Down by the River: Addressing the rights, needs and strengths of Fijian sexual and gender minorities in disaster risk reduction and humanitarian response.

The project team followed Fijian sexual and gender minorities ‘Down By The River’ as they shared stories of everyday life before and after Tropical Cyclone Winston. During the community-mapping sessions participants drew maps of their communities and places of significance including where they work, meet friends, feel safe or unsafe. In addition to use as aides-memoire during individual story-sharing, the maps highlighted common interests. The most striking of these was the importance of places for individuals and groups to get away from the stresses of public or private life experienced by sexual and gender minorities. These places — often down by the river, by the sea, under the bridge, or at the nightclub — were sometimes places to recover after a beating, sometimes places of peaceful solitude, and sometimes places for close friends and chosen family to meet, provide mutual support, share information (and gossip), dance, sing, and more. They are a spatial dimension of the informal networks that help many people within sexual and gender minorities to survive within a hostile or unsympathetic world.
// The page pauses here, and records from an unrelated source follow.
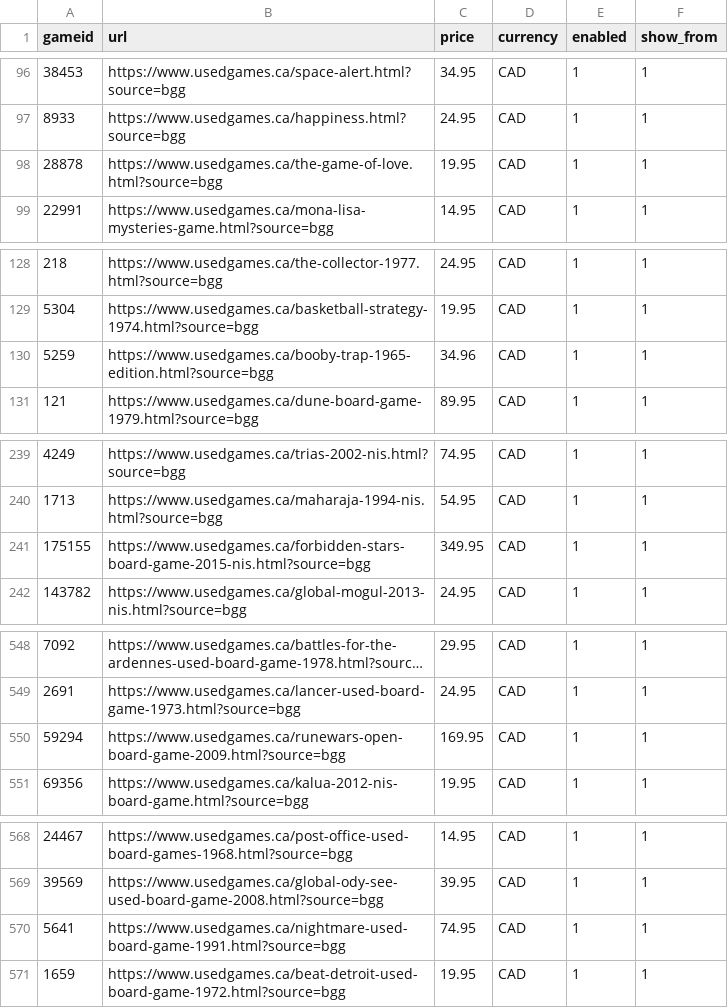
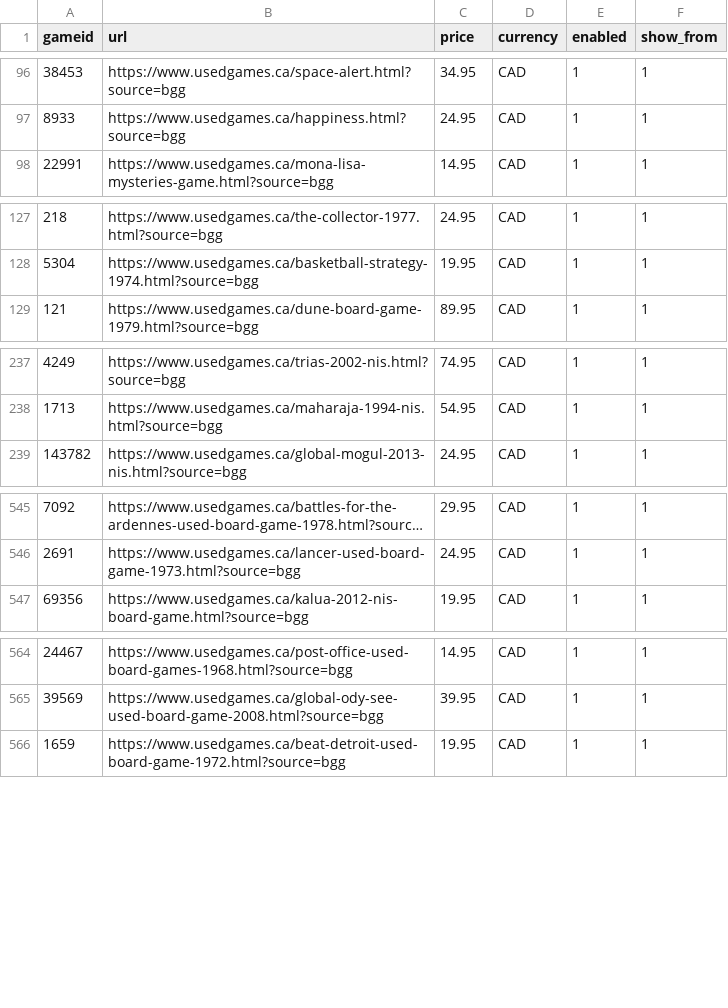
Before and after one commit to Johntheboardgamer/BGG-Inventory, a CSV file: bgg.csv, drawn as a sheet; only a part is shown, gaps mark what is left out; long unchanged cells end in …; the diff covers the shown part only.

Commit message:
Add files via upload

```diff
--- a/bgg.csv
+++ b/bgg.csv
@@ -97,3 +97,2 @@ gameid,url,price,currency,enabled,show_from
 8933,https://www.usedgames.ca/happiness.html?source=bgg,24.95,CAD,1,1
-28878,https://www.usedgames.ca/the-game-of-love.html?source=bgg,19.95,CAD,1,1
 22991,https://www.usedgames.ca/mona-lisa-mysteries-game.html?source=bgg,14.95,CAD,1,1
@@ -129,3 +128,2 @@ gameid,url,price,currency,enabled,show_from
 5304,https://www.usedgames.ca/basketball-strategy-1974.html?source=bgg,19.95,CAD,1,1
-5259,https://www.usedgames.ca/booby-trap-1965-edition.html?source=bgg,34.96,CAD,1,1
 121,https://www.usedgames.ca/dune-board-game-1979.html?source=bgg,89.95,CAD,1,1
@@ -240,3 +238,2 @@ gameid,url,price,currency,enabled,show_from
 1713,https://www.usedgames.ca/maharaja-1994-nis.html?source=bgg,54.95,CAD,1,1
-175155,https://www.usedgames.ca/forbidden-stars-board-game-2015-nis.html?source=bgg,349.95,CAD,1,1
 143782,https://www.usedgames.ca/global-mogul-2013-nis.html?source=bgg,24.95,CAD,1,1
@@ -549,3 +546,2 @@ gameid,url,price,currency,enabled,show_from
 2691,https://www.usedgames.ca/lancer-used-board-game-1973.html?source=bgg,24.95,CAD,1,1
-59294,https://www.usedgames.ca/runewars-open-board-game-2009.html?source=bgg,169.95,CAD,1,1
 69356,https://www.usedgames.ca/kalua-2012-nis-board-game.html?source=bgg,19.95,CAD,1,1
@@ -569,3 +565,2 @@ gameid,url,price,currency,enabled,show_from
 39569,https://www.usedgames.ca/global-ody-see-used-board-game-2008.html?source=bgg,39.95,CAD,1,1
-5641,https://www.usedgames.ca/nightmare-used-board-game-1991.html?source=bgg,74.95,CAD,1,1
 1659,https://www.usedgames.ca/beat-detroit-used-board-game-1972.html?source=bgg,19.95,CAD,1,1
```
Also changed, not shown: 1 removed row and 4 edited cells elsewhere in this file.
The development of Down By The River is part of Oxfam’s Pacific humanitarian capacity building project funded by the Australian Government Department of Foreign Affairs and Trade through the Humanitarian Partnership Agreement. Oxfam country offices nominated areas for investigation that constituted gaps to be addressed by future humanitarian capacity building initiatives. While concluding the recovery efforts for TC Winston, Oxfam in Fiji noted a gap in sexual and gender minority inclusion, leading Oxfam Australia to commission Edge Effect, and for Oxfam in Fiji to engage Fiji Rainbow Pride Foundation for this research project.

Read the full report here.

Clare PriceComment